Web page revision data:
◆ ◆ ◆ ◆ ◆ ◆ ◆
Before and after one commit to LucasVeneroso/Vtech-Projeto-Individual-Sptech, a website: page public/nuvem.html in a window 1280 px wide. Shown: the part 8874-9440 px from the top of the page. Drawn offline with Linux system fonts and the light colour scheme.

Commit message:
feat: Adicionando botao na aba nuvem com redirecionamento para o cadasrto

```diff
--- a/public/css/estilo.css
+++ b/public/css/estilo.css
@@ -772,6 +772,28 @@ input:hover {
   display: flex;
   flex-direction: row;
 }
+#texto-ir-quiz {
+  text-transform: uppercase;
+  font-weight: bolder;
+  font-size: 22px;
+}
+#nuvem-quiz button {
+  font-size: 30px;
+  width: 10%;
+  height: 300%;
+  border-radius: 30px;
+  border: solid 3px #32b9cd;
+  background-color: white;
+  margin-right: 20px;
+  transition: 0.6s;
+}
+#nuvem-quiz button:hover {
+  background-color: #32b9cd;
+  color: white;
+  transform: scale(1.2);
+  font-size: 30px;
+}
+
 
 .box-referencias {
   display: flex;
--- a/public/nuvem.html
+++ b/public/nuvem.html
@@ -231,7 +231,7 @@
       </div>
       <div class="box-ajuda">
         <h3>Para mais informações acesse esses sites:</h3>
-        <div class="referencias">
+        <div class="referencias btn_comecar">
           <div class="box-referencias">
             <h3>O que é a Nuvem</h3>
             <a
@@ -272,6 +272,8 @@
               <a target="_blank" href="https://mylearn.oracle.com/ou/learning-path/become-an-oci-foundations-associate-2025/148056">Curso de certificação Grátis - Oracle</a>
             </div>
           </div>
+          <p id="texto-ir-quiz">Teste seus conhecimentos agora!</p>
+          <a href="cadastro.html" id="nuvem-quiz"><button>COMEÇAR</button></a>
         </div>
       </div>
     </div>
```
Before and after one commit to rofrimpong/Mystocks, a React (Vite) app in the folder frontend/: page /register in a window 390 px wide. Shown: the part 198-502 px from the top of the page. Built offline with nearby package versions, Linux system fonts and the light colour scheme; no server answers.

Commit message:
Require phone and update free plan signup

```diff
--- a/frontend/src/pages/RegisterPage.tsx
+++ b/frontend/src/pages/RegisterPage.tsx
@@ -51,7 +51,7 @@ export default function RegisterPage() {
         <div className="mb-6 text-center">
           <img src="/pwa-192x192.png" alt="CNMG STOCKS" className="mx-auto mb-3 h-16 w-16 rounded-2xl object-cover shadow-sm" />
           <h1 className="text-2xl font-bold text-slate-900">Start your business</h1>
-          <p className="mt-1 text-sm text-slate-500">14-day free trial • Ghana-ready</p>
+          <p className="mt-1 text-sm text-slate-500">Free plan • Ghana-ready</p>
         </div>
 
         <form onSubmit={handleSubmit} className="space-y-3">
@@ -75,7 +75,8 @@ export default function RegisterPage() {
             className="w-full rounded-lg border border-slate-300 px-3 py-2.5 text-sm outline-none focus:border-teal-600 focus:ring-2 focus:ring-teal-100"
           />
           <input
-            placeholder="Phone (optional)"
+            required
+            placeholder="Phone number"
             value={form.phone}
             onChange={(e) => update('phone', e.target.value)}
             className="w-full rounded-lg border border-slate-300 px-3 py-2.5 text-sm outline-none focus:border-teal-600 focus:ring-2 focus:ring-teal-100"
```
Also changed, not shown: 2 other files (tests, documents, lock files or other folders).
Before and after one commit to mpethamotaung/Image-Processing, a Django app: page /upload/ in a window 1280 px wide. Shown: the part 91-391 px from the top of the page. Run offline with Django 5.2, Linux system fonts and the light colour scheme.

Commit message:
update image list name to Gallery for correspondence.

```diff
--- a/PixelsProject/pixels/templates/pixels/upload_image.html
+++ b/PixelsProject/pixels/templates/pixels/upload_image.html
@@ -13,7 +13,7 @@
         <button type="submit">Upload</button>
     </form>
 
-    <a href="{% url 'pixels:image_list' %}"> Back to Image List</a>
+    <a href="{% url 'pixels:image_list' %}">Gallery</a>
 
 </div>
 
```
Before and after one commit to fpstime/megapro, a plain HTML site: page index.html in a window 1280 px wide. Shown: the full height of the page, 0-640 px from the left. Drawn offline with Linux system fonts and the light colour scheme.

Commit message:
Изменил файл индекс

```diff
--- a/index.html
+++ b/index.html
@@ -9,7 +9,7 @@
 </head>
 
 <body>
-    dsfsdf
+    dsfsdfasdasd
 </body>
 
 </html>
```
◆ ◆ ◆ ◆ ◆ ◆ ◆
WORK TO BE COMPLETED: Print out all the entries precisely as written.

OUTPUT OF THE EXERCISE:
Before and after one commit to LucasVeneroso/Vtech-Projeto-Individual-Sptech, a website: page public/nuvem.html in a window 1280 px wide. Shown: the part 8874-9440 px from the top of the page. Drawn offline with Linux system fonts and the light colour scheme.

Commit message:
feat: Adicionando botao na aba nuvem com redirecionamento para o cadasrto

```diff
--- a/public/css/estilo.css
+++ b/public/css/estilo.css
@@ -772,6 +772,28 @@ input:hover {
   display: flex;
   flex-direction: row;
 }
+#texto-ir-quiz {
+  text-transform: uppercase;
+  font-weight: bolder;
+  font-size: 22px;
+}
+#nuvem-quiz button {
+  font-size: 30px;
+  width: 10%;
+  height: 300%;
+  border-radius: 30px;
+  border: solid 3px #32b9cd;
+  background-color: white;
+  margin-right: 20px;
+  transition: 0.6s;
+}
+#nuvem-quiz button:hover {
+  background-color: #32b9cd;
+  color: white;
+  transform: scale(1.2);
+  font-size: 30px;
+}
+
 
 .box-referencias {
   display: flex;
--- a/public/nuvem.html
+++ b/public/nuvem.html
@@ -231,7 +231,7 @@
       </div>
       <div class="box-ajuda">
         <h3>Para mais informações acesse esses sites:</h3>
-        <div class="referencias">
+        <div class="referencias btn_comecar">
           <div class="box-referencias">
             <h3>O que é a Nuvem</h3>
             <a
@@ -272,6 +272,8 @@
               <a target="_blank" href="https://mylearn.oracle.com/ou/learning-path/become-an-oci-foundations-associate-2025/148056">Curso de certificação Grátis - Oracle</a>
             </div>
           </div>
+          <p id="texto-ir-quiz">Teste seus conhecimentos agora!</p>
+          <a href="cadastro.html" id="nuvem-quiz"><button>COMEÇAR</button></a>
         </div>
       </div>
     </div>
```
Before and after one commit to rofrimpong/Mystocks, a React (Vite) app in the folder frontend/: page /register in a window 390 px wide. Shown: the part 198-502 px from the top of the page. Built offline with nearby package versions, Linux system fonts and the light colour scheme; no server answers.

Commit message:
Require phone and update free plan signup

```diff
--- a/frontend/src/pages/RegisterPage.tsx
+++ b/frontend/src/pages/RegisterPage.tsx
@@ -51,7 +51,7 @@ export default function RegisterPage() {
         <div className="mb-6 text-center">
           <img src="/pwa-192x192.png" alt="CNMG STOCKS" className="mx-auto mb-3 h-16 w-16 rounded-2xl object-cover shadow-sm" />
           <h1 className="text-2xl font-bold text-slate-900">Start your business</h1>
-          <p className="mt-1 text-sm text-slate-500">14-day free trial • Ghana-ready</p>
+          <p className="mt-1 text-sm text-slate-500">Free plan • Ghana-ready</p>
         </div>
 
         <form onSubmit={handleSubmit} className="space-y-3">
@@ -75,7 +75,8 @@ export default function RegisterPage() {
             className="w-full rounded-lg border border-slate-300 px-3 py-2.5 text-sm outline-none focus:border-teal-600 focus:ring-2 focus:ring-teal-100"
           />
           <input
-            placeholder="Phone (optional)"
+            required
+            placeholder="Phone number"
             value={form.phone}
             onChange={(e) => update('phone', e.target.value)}
             className="w-full rounded-lg border border-slate-300 px-3 py-2.5 text-sm outline-none focus:border-teal-600 focus:ring-2 focus:ring-teal-100"
```
Also changed, not shown: 2 other files (tests, documents, lock files or other folders).
Before and after one commit to mpethamotaung/Image-Processing, a Django app: page /upload/ in a window 1280 px wide. Shown: the part 91-391 px from the top of the page. Run offline with Django 5.2, Linux system fonts and the light colour scheme.

Commit message:
update image list name to Gallery for correspondence.

```diff
--- a/PixelsProject/pixels/templates/pixels/upload_image.html
+++ b/PixelsProject/pixels/templates/pixels/upload_image.html
@@ -13,7 +13,7 @@
         <button type="submit">Upload</button>
     </form>
 
-    <a href="{% url 'pixels:image_list' %}"> Back to Image List</a>
+    <a href="{% url 'pixels:image_list' %}">Gallery</a>
 
 </div>
 
```
Before and after one commit to fpstime/megapro, a plain HTML site: page index.html in a window 1280 px wide. Shown: the full height of the page, 0-640 px from the left. Drawn offline with Linux system fonts and the light colour scheme.

Commit message:
Изменил файл индекс

```diff
--- a/index.html
+++ b/index.html
@@ -9,7 +9,7 @@
 </head>
 
 <body>
-    dsfsdf
+    dsfsdfasdasd
 </body>
 
 </html>
```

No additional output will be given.